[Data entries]
◆ ◆ ◆ ◆
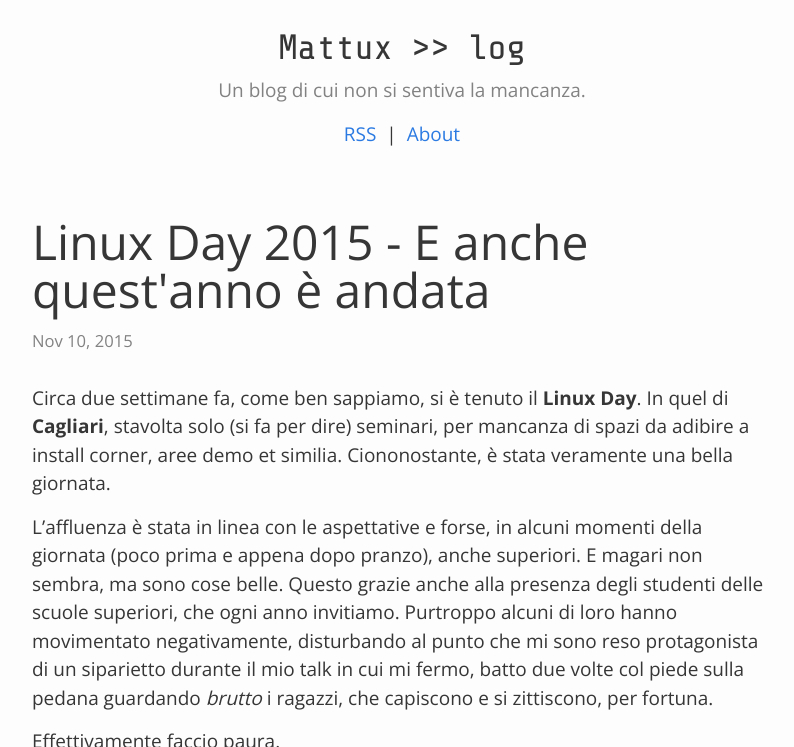
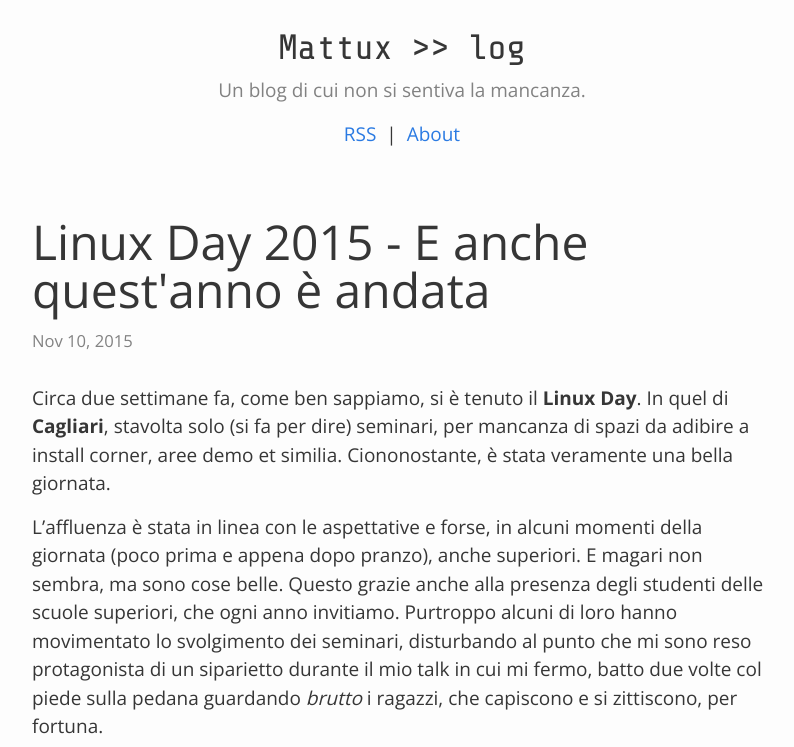
Before and after one commit to mattux/mattux.github.io, a Jekyll site: the page built from _posts/2015-11-10-linuxday-2015-e-andata.md, in a window 1280 px wide and 900 px high, cut to the strip 0-747 px from the top of the window. Shown: the whole strip, without its empty margins (238-1032 px from the left). Built offline with Jekyll 4.4.1, drawn with Linux system fonts in a browser that asks for light colours; some web fonts are replaced.

Commit message:
Update 2015-11-10-linuxday-2015-e-andata.md

```diff
--- a/_posts/2015-11-10-linuxday-2015-e-andata.md
+++ b/_posts/2015-11-10-linuxday-2015-e-andata.md
@@ -9,7 +9,7 @@ tags:
 
 Circa due settimane fa, come ben sappiamo, si è tenuto il **Linux Day**. In quel di **Cagliari**, stavolta solo (si fa per dire) seminari, per mancanza di spazi da adibire a install corner, aree demo et similia. Ciononostante, è stata veramente una bella giornata.
 
-L'affluenza è stata in linea con le aspettative e forse, in alcuni momenti della giornata (poco prima e appena dopo pranzo), anche superiori. E magari non sembra, ma sono cose belle. Questo grazie anche alla presenza degli studenti delle scuole superiori, che ogni anno invitiamo. Purtroppo alcuni di loro hanno movimentato negativamente, disturbando al punto che mi sono reso protagonista di un siparietto durante il mio talk in cui mi fermo, batto due volte col piede sulla pedana guardando _brutto_ i ragazzi, che capiscono e si zittiscono, per fortuna.
+L'affluenza è stata in linea con le aspettative e forse, in alcuni momenti della giornata (poco prima e appena dopo pranzo), anche superiori. E magari non sembra, ma sono cose belle. Questo grazie anche alla presenza degli studenti delle scuole superiori, che ogni anno invitiamo. Purtroppo alcuni di loro hanno movimentato lo svolgimento dei seminari, disturbando al punto che mi sono reso protagonista di un siparietto durante il mio talk in cui mi fermo, batto due volte col piede sulla pedana guardando _brutto_ i ragazzi, che capiscono e si zittiscono, per fortuna.
 
 Effettivamente faccio paura.
 
```
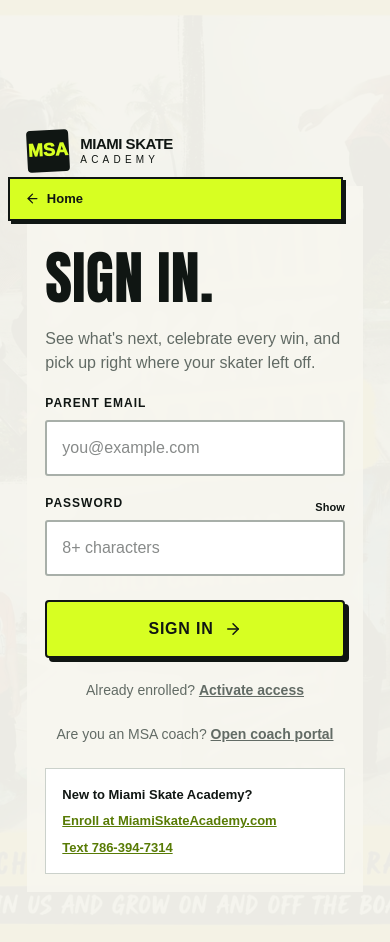
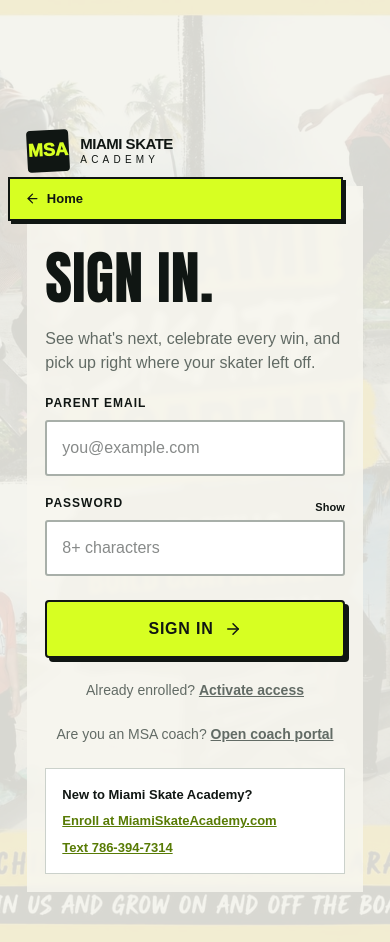
Before and after one commit to yointcounty/msa-dashboard, a Next.js app: page /auth/login in a window 390 px wide. Built offline with nearby package versions, Linux system fonts and the light colour scheme; no server answers.

Commit message:
Make MSA auth photo carousel more visible

```diff
--- a/app/auth/auth.css
+++ b/app/auth/auth.css
@@ -39,7 +39,7 @@
   padding-bottom: 8px;
 }
 
-/* Rotating MSA skater photography stays behind the auth content so forms remain clear. */
+/* Rotating real MSA photo-bank photography stays visible behind auth content while forms remain clear. */
 .auth-panel,
 .auth-visual {
   position: relative;
@@ -59,19 +59,19 @@
   transition: opacity 650ms ease;
 }
 .auth-photo-carousel img.active {
-  opacity: 0.18;
+  opacity: 0.32;
 }
 .auth-photo-wash {
   position: absolute;
   inset: 0;
   z-index: 1;
-  background: rgba(247, 246, 239, 0.7);
+  background: rgba(247, 246, 239, 0.56);
 }
 .auth-visual .auth-photo-carousel img.active {
-  opacity: 0.72;
+  opacity: 0.78;
 }
 .auth-visual .auth-photo-wash {
-  background: linear-gradient(180deg, rgba(0, 0, 0, 0.14), rgba(0, 0, 0, 0.68));
+  background: linear-gradient(180deg, rgba(0, 0, 0, 0.1), rgba(0, 0, 0, 0.58));
 }
 .auth-panel > :not(.auth-photo-carousel),
 .auth-visual > :not(.auth-photo-carousel) {
@@ -80,7 +80,7 @@
 }
 .auth-card {
   padding: 22px;
-  background: rgba(247, 246, 239, 0.88);
+  background: rgba(247, 246, 239, 0.86);
   backdrop-filter: blur(2px);
 }
 .auth-panel .brand-lockup,
@@ -89,10 +89,10 @@
 }
 @media (max-width: 560px) {
   .auth-photo-carousel img.active {
-    opacity: 0.14;
+    opacity: 0.28;
   }
   .auth-photo-wash {
-    background: rgba(247, 246, 239, 0.74);
+    background: rgba(247, 246, 239, 0.6);
   }
   .auth-card {
     padding: 18px;
```
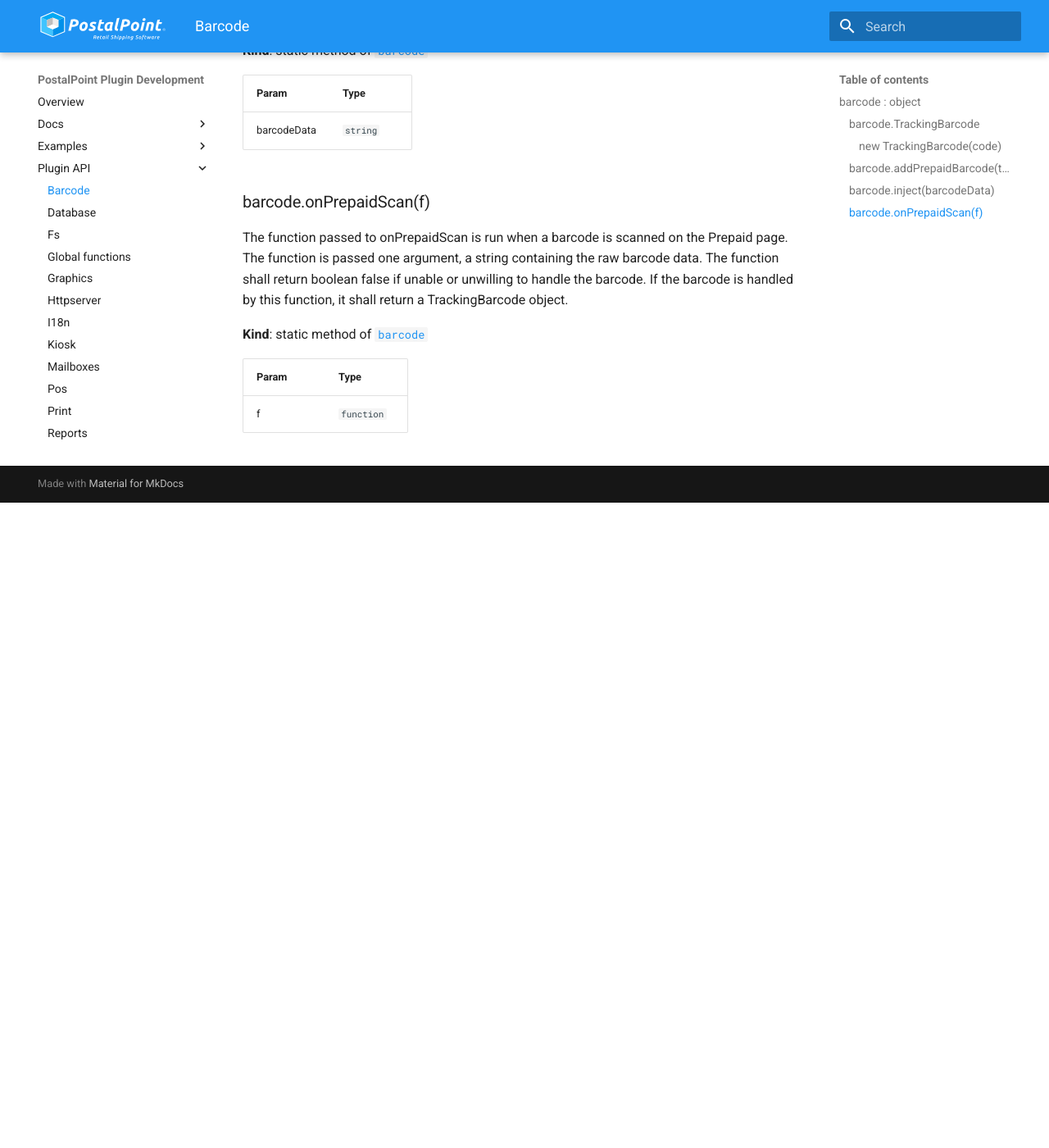
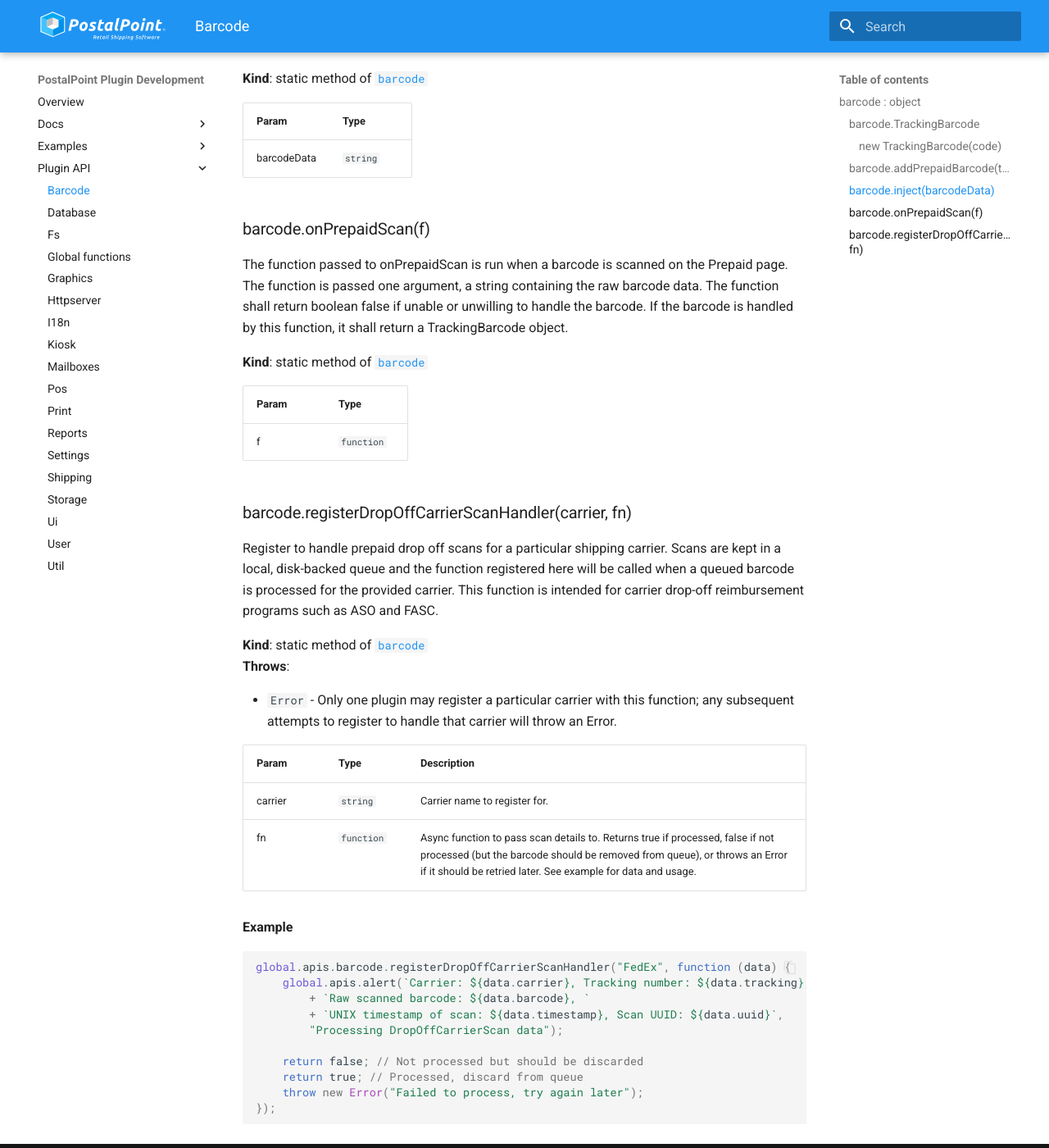
Before and after one commit to PostalPortal/PostalPoint_Plugins, an MkDocs documentation site: the page built from docs/Plugin API/barcode.md, in a window 1280 px wide and 1400 px high, scrolled down 2242 px. Shown: the whole window at 82% size. Built offline with MkDocs 1.6.1 and Material for MkDocs 9.7.7, drawn with Linux system fonts in a browser that asks for light colours; plug-ins that fetch from the network failed and are left out; the version menu is left out; before the commit the page ends 2855 px from its top, so only the background shows below that; some of the changed text lies outside the part shown.

Commit message:
Add more APIs, add hidden config setting list

````diff
--- a/docs/Plugin API/barcode.md
+++ b/docs/Plugin API/barcode.md
@@ -11,6 +11,7 @@
     * [.addPrepaidBarcode(trackingBarcodeData)](#barcode.addPrepaidBarcode)
     * [.inject(barcodeData)](#barcode.inject)
     * [.onPrepaidScan(f)](#barcode.onPrepaidScan)
+    * [.registerDropOffCarrierScanHandler(carrier, fn)](#barcode.registerDropOffCarrierScanHandler)
 
 <a name="barcode.TrackingBarcode"></a>
 
@@ -83,3 +84,37 @@
 | Param | Type |
 | --- | --- |
 | f | <code>function</code> |
+
+<a name="barcode.registerDropOffCarrierScanHandler"></a>
+
+### barcode.registerDropOffCarrierScanHandler(carrier, fn)
+Register to handle prepaid drop off scans for a particular shipping carrier.
+Scans are kept in a local, disk-backed queue and the function registered here will be
+called when a queued barcode is processed for the provided carrier.
+This function is intended for carrier drop-off reimbursement programs such as ASO and FASC.
+
+**Kind**: static method of [<code>barcode</code>](#barcode)
+**Throws**:
+
+- <code>Error</code> - Only one plugin may register a particular carrier with this function;
+any subsequent attempts to register to handle that carrier will throw an Error.
+
+
+| Param | Type | Description |
+| --- | --- | --- |
+| carrier | <code>string</code> | Carrier name to register for. |
+| fn | <code>function</code> | Async function to pass scan details to. Returns true if processed, false if not processed (but the barcode should be removed from queue), or throws an Error if it should be retried later. See example for data and usage. |
+
+**Example**
+```js
+global.apis.barcode.registerDropOffCarrierScanHandler("FedEx", function (data) {
+    global.apis.alert(`Carrier: ${data.carrier}, Tracking number: ${data.tracking}, `
+        + `Raw scanned barcode: ${data.barcode}, `
+        + `UNIX timestamp of scan: ${data.timestamp}, Scan UUID: ${data.uuid}`,
+        "Processing DropOffCarrierScan data");
+
+    return false; // Not processed but should be discarded
+    return true; // Processed, discard from queue
+    throw new Error("Failed to process, try again later");
+});
+```
````
Also changed, not shown: docs/Docs/HiddenConfigs.md (added, +20 -0 lines), docs/Plugin API/httpserver.md (+1 -1 lines).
◆ ◆ ◆ ◆
Show all lines above holding the word "andata".

ANSWER SECTION =>
Before and after one commit to mattux/mattux.github.io, a Jekyll site: the page built from _posts/2015-11-10-linuxday-2015-e-andata.md, in a window 1280 px wide and 900 px high, cut to the strip 0-747 px from the top of the window. Shown: the whole strip, without its empty margins (238-1032 px from the left). Built offline with Jekyll 4.4.1, drawn with Linux system fonts in a browser that asks for light colours; some web fonts are replaced.
Update 2015-11-10-linuxday-2015-e-andata.md
--- a/_posts/2015-11-10-linuxday-2015-e-andata.md
+++ b/_posts/2015-11-10-linuxday-2015-e-andata.md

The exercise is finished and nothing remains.